Garden Tools

Gardening is tool-intensive labor. Having the right tool can make all the difference between a pleasant day working in the garden and a backbreaking day of hard labor. Having a tool that is comfortable for you to use is also important. Make sure it's light enough for you to use easily and has a handle or grip that is comfortable for you. To keep the guides at a manageable length, hand tools (including pruning tools) have their own wiki page. Before plunging into tools (so to speak), take a quick look at the different types of handles.


Handle Shapes

Handle Materials

Handles can be made of steel. Additionally, they may be padded or cushioned to make them more comfortable to use. * Wood handles are flexible and can last a long time with proper care. * Fiberglass is strong and not as prone to weather damage. It's more expensive than wood. * Steel is very strong and durable, but easily transmits vibrations and cold.

Handle Attachments

Handles can be attached to the head of the tool in a number of ways. * '''Socket''' a metal sheath extends from the head of the tool and the handle slides in. Less expensive. * '''Socket with rivets''' a socket reinforced with screws or bolts for extra strength. * '''Tang and ferrule''' a metal tang extends from the head of the tool and slides into a metal ferrule (sheath) on the handle.

Shovels and Spades

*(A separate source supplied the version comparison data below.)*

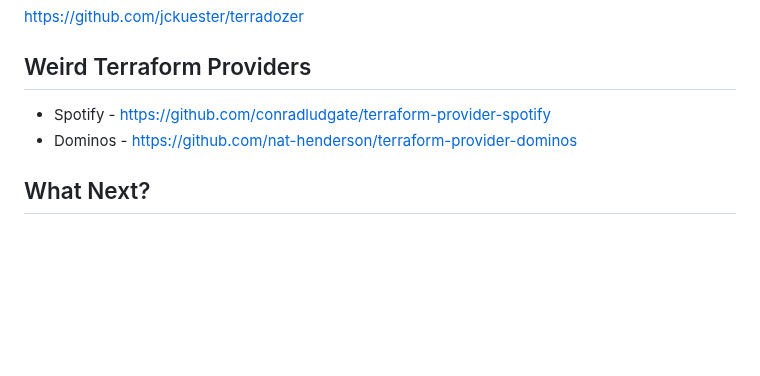
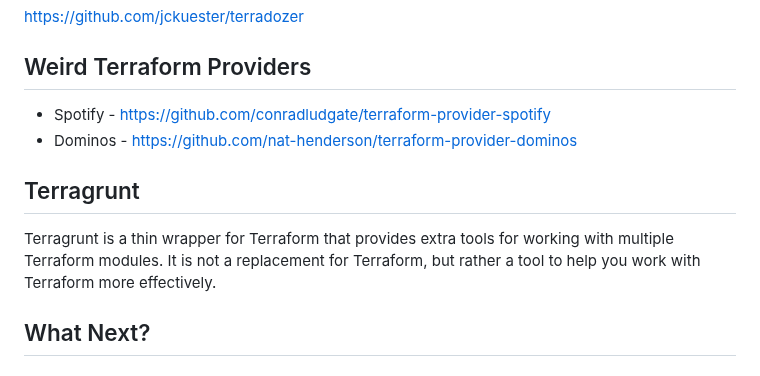
Before and after one commit to ondrejsika/terraform-training, a Markdown page: README.md, the part around the change. Rendered like a GitHub page; blank space fills up the shorter version.

Commit message:
feat(README): Add Terragrunt section with basic info

```diff
--- a/README.md
+++ b/README.md
@@ -1128,6 +1128,10 @@ Terradozer is a tool to destroy all resources using only Terraform state.
 - Spotify - <https://github.com/conradludgate/terraform-provider-spotify>
 - Dominos - <https://github.com/nat-henderson/terraform-provider-dominos>
 
+## Terragrunt
+
+Terragrunt is a thin wrapper for Terraform that provides extra tools for working with multiple Terraform modules. It is not a replacement for Terraform, but rather a tool to help you work with Terraform more effectively.
+
 ## What Next?
 
 ### Hashicorp Meetups
```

Shovels are larger and more scoop-like for moving large amounts of material; spades are smaller and flatter. === Rakes and Cultivators=== Rakes and cultivators look like big combs for your garden, and that's exactly what they do. You can use them to gather things together or to break up the soil. !

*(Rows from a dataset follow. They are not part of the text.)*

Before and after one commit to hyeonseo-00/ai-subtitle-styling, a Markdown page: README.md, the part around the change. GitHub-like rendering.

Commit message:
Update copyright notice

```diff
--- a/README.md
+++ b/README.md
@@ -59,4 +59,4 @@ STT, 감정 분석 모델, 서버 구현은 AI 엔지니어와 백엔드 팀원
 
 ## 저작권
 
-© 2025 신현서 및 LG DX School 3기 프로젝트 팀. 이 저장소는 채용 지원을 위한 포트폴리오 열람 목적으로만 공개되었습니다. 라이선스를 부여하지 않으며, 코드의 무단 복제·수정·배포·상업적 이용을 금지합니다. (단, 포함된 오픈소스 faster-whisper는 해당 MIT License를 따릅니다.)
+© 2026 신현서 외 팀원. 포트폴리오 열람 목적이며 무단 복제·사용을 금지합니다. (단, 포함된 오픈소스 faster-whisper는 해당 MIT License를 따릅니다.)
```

Garden forks are kind of like forks you would use to eat; they can lift, turn, stab, and fluff.  


Hoes are one of the most versatile garden tools. They can be used to dig, chop, lift, mix, remove weeds, and just about anything else.  

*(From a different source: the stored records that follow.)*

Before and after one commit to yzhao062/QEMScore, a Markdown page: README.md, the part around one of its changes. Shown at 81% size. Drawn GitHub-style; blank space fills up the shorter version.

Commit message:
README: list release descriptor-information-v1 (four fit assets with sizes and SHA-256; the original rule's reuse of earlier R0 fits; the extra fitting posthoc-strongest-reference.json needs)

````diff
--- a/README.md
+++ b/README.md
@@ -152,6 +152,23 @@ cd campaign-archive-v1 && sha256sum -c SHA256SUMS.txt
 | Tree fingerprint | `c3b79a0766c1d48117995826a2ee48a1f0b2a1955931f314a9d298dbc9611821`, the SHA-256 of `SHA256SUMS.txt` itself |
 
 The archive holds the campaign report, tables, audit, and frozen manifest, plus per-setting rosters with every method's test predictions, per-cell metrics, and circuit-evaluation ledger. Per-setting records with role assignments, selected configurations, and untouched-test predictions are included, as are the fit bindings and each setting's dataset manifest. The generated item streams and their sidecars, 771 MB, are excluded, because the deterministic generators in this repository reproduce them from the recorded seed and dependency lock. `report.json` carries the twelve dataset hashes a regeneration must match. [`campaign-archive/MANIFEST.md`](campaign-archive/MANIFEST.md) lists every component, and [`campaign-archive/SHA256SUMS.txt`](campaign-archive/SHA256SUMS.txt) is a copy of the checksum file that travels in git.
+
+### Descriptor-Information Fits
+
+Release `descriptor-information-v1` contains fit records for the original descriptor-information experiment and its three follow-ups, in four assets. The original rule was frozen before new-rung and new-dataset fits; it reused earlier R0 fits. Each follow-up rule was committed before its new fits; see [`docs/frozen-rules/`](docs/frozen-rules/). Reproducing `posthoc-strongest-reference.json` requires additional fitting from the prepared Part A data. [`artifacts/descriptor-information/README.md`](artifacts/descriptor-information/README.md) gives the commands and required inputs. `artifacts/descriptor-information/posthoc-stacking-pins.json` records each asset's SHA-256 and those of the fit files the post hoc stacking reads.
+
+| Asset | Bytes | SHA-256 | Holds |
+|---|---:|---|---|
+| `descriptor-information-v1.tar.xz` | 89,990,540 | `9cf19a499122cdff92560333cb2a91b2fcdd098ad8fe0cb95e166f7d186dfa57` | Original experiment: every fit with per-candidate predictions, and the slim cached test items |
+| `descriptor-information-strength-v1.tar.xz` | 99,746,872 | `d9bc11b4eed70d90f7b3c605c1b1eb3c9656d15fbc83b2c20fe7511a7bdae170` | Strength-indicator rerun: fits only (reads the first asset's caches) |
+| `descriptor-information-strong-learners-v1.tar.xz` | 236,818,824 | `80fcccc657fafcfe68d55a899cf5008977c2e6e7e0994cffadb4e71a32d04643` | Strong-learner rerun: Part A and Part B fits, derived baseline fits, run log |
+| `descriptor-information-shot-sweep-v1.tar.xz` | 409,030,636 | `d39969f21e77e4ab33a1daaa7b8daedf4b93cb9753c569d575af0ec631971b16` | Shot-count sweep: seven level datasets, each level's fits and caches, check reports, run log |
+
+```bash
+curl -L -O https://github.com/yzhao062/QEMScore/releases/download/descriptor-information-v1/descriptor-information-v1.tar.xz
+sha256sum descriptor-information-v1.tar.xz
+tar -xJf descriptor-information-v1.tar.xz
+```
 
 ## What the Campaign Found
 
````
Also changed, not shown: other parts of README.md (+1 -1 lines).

Other Tools

There are always lots of things to do in the garden. Make sure you have the right tool for the odd jobs that come up.